Uncertainty In Rosensteinrodans Monetary Theory

In recent literature there seems to exist a fair amount of agreement among writers that uncertainty has to be regarded as the major determinant of movements in the size of cash-balances, i.e. as the main cause of liquidity-preference. At closer inspection, however, this apparent harmony emerges as somewhat problematical, because different writers give this word a different meaning. In the following we shall confine ourselves to the examination of two examples of monetary theories in both of which the leading role is assigned to uncertainty, and we shall find that in each case the word has a different meaning.

Afterwards we shall make use of the result of our critical examination of these theories in order to find that meaning of 'uncertainty' which will enable us to regard it as the cause of liquidity-preference.

In a study on 'The Co-ordination of the General Theories of Money and Price'1 Dr Rosenstein-Rodan uses the word uncertainty 'in its original meaning of doubt, of a vague and dumb feeling of not knowing'.2 This 'vague and dumb feeling' is, however, according to him, of causal significance for the existence and magnitude of cash-balances. This result is obtained by means of contrasting our world of frictions and unforeseen changes to a frictionless world of perfect foresight. 'In an economy without frictions, where everybody foresaw with perfect certainty his tastes, income, future prices, and therefore the dates as well as the size of his purchases, nobody would keep a cash-balance' (271). Hence, 'Money (as cash-balances) exists only and in so far as general foresight is not certain, it is the function of the individual's feeling of uncertainty, a means of meeting it, a good satisfying the want for certainty' (272).

This statement, however, is later on qualified in a footnote, where we read that The function of uncertainty about income and prices will be naturally a function of many variables' (p. 272, footnote 3);3 i.e. translated from the language of functional into that of causal-genetic analysis, uncertainty is but one of many causes of liquidity-preference. Moreover, the statement about the functional relationship between uncertainty and cash-balances has to be read in the context of Dr Rosenstein's discussion, in an earlier part of his article, of the store-of-value-function of money (266-7). Here we are told that money, although being the only good capable of fulfilling the functions of unit of account and medium of exchange, is 'only one of many goods fulfilling what one may call a cash-balance-function'. And, significantly enough, the author adds that, even where money is established as the standard of deferred payment, it will not be the only store of value.

The conclusion which we have to draw from Dr Rosenstein's argument thus appears to be this: There exists a certain functional relationship between uncertainty and the demand for cash-balances.

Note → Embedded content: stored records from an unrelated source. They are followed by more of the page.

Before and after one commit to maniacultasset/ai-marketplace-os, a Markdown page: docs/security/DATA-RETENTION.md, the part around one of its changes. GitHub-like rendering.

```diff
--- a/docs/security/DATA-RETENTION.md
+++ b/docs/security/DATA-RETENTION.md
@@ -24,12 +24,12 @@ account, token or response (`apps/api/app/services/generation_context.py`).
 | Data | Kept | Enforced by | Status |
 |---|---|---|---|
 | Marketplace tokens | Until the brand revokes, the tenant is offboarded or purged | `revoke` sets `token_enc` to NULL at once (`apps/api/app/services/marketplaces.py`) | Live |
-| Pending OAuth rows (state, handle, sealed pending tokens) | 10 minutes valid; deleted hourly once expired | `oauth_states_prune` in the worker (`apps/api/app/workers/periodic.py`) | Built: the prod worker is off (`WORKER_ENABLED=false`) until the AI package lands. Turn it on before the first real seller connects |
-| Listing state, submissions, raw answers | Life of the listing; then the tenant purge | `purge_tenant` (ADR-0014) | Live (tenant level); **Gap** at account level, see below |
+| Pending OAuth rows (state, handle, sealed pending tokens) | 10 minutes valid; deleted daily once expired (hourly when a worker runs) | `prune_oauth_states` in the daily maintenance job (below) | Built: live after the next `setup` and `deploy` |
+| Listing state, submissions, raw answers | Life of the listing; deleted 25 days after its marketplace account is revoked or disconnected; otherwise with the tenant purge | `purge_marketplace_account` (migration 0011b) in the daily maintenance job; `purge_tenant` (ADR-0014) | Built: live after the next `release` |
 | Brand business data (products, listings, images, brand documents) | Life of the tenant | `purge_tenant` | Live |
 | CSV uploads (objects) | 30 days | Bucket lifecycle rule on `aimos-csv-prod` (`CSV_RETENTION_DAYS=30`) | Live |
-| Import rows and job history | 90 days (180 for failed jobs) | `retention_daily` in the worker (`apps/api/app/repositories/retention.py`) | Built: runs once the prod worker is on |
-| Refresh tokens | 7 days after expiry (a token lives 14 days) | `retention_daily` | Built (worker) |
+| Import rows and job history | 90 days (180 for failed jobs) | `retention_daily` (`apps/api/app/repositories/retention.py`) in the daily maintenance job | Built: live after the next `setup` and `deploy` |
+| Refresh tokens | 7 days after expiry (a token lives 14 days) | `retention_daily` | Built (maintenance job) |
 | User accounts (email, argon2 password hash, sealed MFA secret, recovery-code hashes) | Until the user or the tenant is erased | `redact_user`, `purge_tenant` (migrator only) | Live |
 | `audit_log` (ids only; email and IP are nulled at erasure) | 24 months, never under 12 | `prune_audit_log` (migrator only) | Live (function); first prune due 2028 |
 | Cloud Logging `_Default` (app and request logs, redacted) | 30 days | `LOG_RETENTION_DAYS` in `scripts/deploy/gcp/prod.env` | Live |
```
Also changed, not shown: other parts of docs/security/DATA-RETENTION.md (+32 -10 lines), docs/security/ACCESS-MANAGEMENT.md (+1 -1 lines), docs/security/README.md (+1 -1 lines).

Yet, neither of the exact form of this relationship nor of the other variables and their relative significance have we the slightest knowledge. We are left much in the position of King Crasus, who asked the Oracle of Delphi about his chances in the war he was going to wage on his neighbour and received the reply that he would destroy a great empire.

If a causal-genetic investigation like ours is to be conducted on Dr Rosenstein's line of approach, two main questions have to be answered. First: Can increased uncertainty not be accompanied by a diminution in the demand for money, viz. a 'flight from the currency'? Secondly: Are we not familiar with examples of cash-balances held not because of uncertainty but because of the (subjective) certainty of their owners that prices will fall? If in both cases the answer is in the affirmative, this would mean that it is impossible to assign to uncertainty in this sense the role of a cause of liquidity-preference.

In both respects the lesson of experience seems to be clear. Uncertainty may result in an increased demand for cash-balances. But if at the same time the future of the currency is deemed to be in danger, we know by manifold experience that people will feel induced to exchange their cash for highly illiquid goods like furs, jewels, and furniture.4 Uncertainty may generally induce people to restrict the volume of their current liabilities. But if it also affects the future value of money: people may even borrow for buying commodities of the kind mentioned. When will they act in this, when in that manner? We do not know; our functional relationship does not provide us with a satisfactory criterion.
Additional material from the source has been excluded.